versions of Windows, of course, but how to go about
doing it was one of the mysteries of the universe.
In fact, there are a host of new shortcuts (some
existed in previous versions of Windows) that can be
accessed by holding down the Windows key (that key
between Ctrl and Alt at the lower left of your
keyboard with the little Windows flag on it and
(maybe) the word "start" on it--some keyboards will
have another Windows key between Alt and Ctrl to the
right of the space bar too) and pressing some other
key or key combination. Here are the most
useful. I will represent the Windows key below
by the word Win, and a plus sign after it indicates
to hold down the Win key and press another key, or
keys. When I refer to the "active window," or
"currently active window" below, I mean the window
that has the focus on the screen. Only one
window can have the focus at any one time.
Where I mention a letter key, it can be either upper
or lower case.
Win + Up
currently active window
Win + Down
currently active window is maximized, resize
it to its former dimensions; if it is not
maximized, minimize it to the task bar.
Win + Left
currently active window to the left edge of
the screen and give it half the available
Win + Right
currently active window to the right edge of
the screen and give it half the available
Win + Shift +
Left or Right arrow
This one only
applies if you have dual monitors. It
moves the windows to the other monitor.
become transparent so that the desktop is
visible (for those of you who follow the
despicable habit of placing files and
folders on your desktop). This
activity is called "Aero peek." When
you release the Win key the windows will
Win + Home
but the currently active window to the task
bar. Win + Home again restores windows
as they were.
Win + (+ or
the Windows Magnifier and zooms either in
(+) or out (-).To do this multiple times
(zoom to 400%, for example), release and
repress the Win key between keystroke
actions. To exit the Magnifier, click
on it's icon, if the Magnifier window is not
Win + D
windows and show the desktop. Win + D
again toggles them all back to where they
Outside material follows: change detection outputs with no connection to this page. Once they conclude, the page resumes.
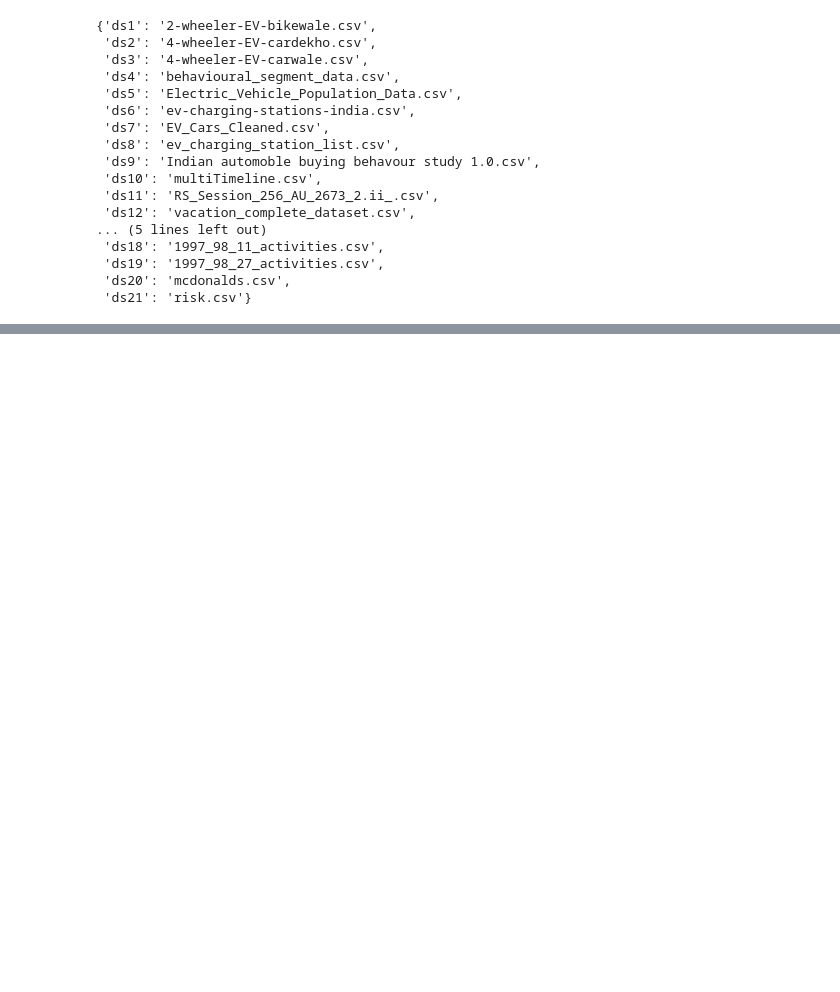
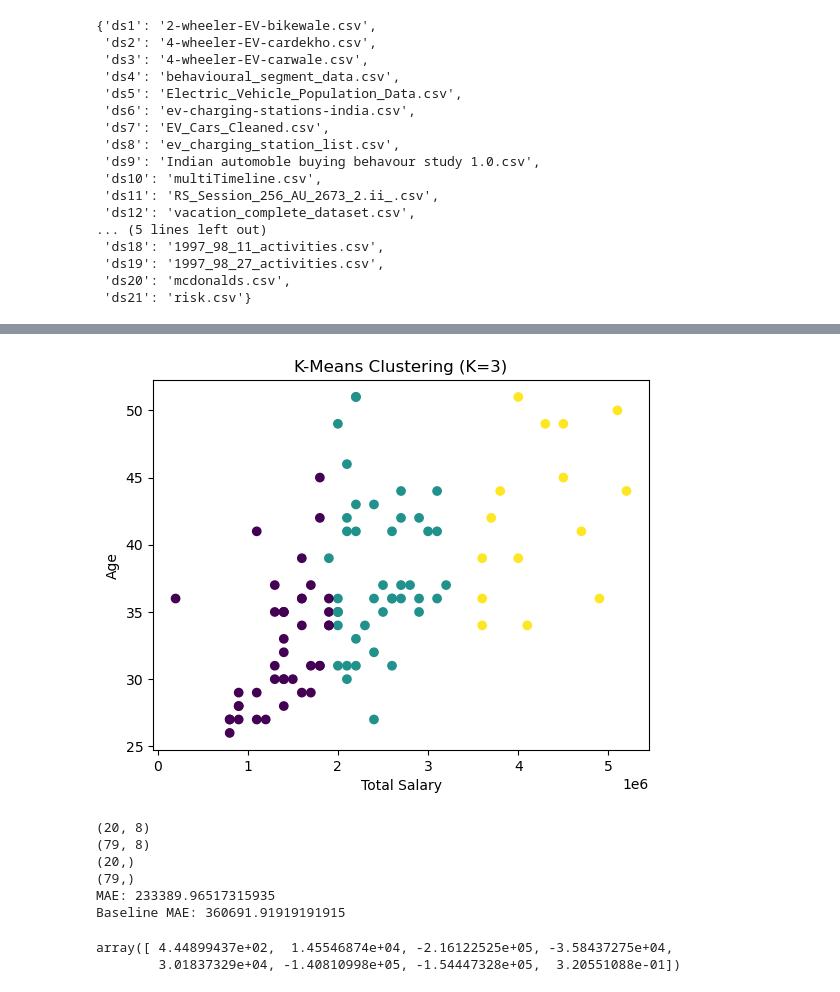
Before and after one commit to ShreyashChacharkar/EV_marketsegment, a Jupyter notebook: data_processing.ipynb, the cells around one changed output, grey strips where cells are left out. Saved outputs shown, nothing was run; the diff lists cells and outputs as text; code cells hidden in the pictures; blank space fills up the shorter version.

```diff
--- a/data_processing.ipynb
+++ b/data_processing.ipynb
@@ -230,0 +358,51 @@ result_name
+# %%
+k3 = KMeans(n_clusters=3, n_init=10, random_state=42)
+k3.fit(df1)
+label = k3.predict(df1)
+plt.scatter(x=df1["Total Salary"], y=df1["Age"], c=label, cmap="viridis")
+plt.xlabel("Total Salary")
+plt.ylabel("Age")
+plt.title("K-Means Clustering (K=3)")
+plt.show()
+# %% [output]
+[figure, added]
+# %%
+from sklearn.linear_model import LinearRegression
+from sklearn.model_selection import train_test_split
+from sklearn.pipeline import make_pipeline
+from sklearn.metrics import mean_absolute_error, mean_squared_error
+
+target = "Price"
+X = ds9.drop(columns=[target, "Make","Wife Working","Salary","Wife Salary"])
+y = ds9[target]
+
+
+X_train, X_test,y_train, y_test = train_test_split(X, y, test_size=0.2, random_state=42)
+
+y_mean = [y.mean()] * len(y_test)
+
+print(X_test.shape)
+print(X_train.shape)
+print(y_test.shape)
+print(y_train.shape)
+model = LinearRegression()
+model.fit(X, y)
+
+y_pred = model.predict(X_test)
+
+print("MAE:",mean_absolute_error(y_pred, y_test))
+print("Baseline MAE:",mean_absolute_error(y_mean, y_test))
+# print("MSE:",mean_squared_error(y_pred, y_test))
+# %% [output]
+(20, 8)
+(79, 8)
+(20,)
+(79,)
+MAE: 233389.96517315935
+Baseline MAE: 360691.91919191915
+# %%
+model.coef_
+# model.intercept_
+# %% [output]
+array([ 4.44899437e+02,  1.45546874e+04, -2.16122525e+05, -3.58437275e+04,
+        3.01837329e+04, -1.40810998e+05, -1.54447328e+05,  3.20551088e-01])
```
Also changed, not shown: parts of 34 cells of this notebook, 12 other files.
Win + E
Windows Explorer with My Computer showing.
Win + F
Open the Find
Win + L
display. You will have to enter your
password to work with the computer again.
This one is great if you intend to step away
from your computer for a while.
Win + N
OneNote side note, assuming you have
Microsoft OneNote installed.
Win + P
presentation options--this one is made for
those using a projector--to computer only;
duplicate; extend; or projector only.
Win + R
Win + U
Open the Ease
of Use center.
Win + Pause
Win + F1
Windows Help & Support center.
windows key alone opens the Start menu.
Watch the following screencasts for a demo of
these various features:
an index of previous "Tech Talk
music for today's show was provided by
and is used through their Creative
Commons license for podcasts. Today's featured album was "Seasons"
Eternal Jazz Project.
"It's an eternal process: composing,
playing, putting different people
together, and then recording or playing
live. That's why we call the band the
'Eternal Jazz Project.'"
women do they must do twice as well as men to be thought
half as good. Luckily this is not difficult." ~Charlotte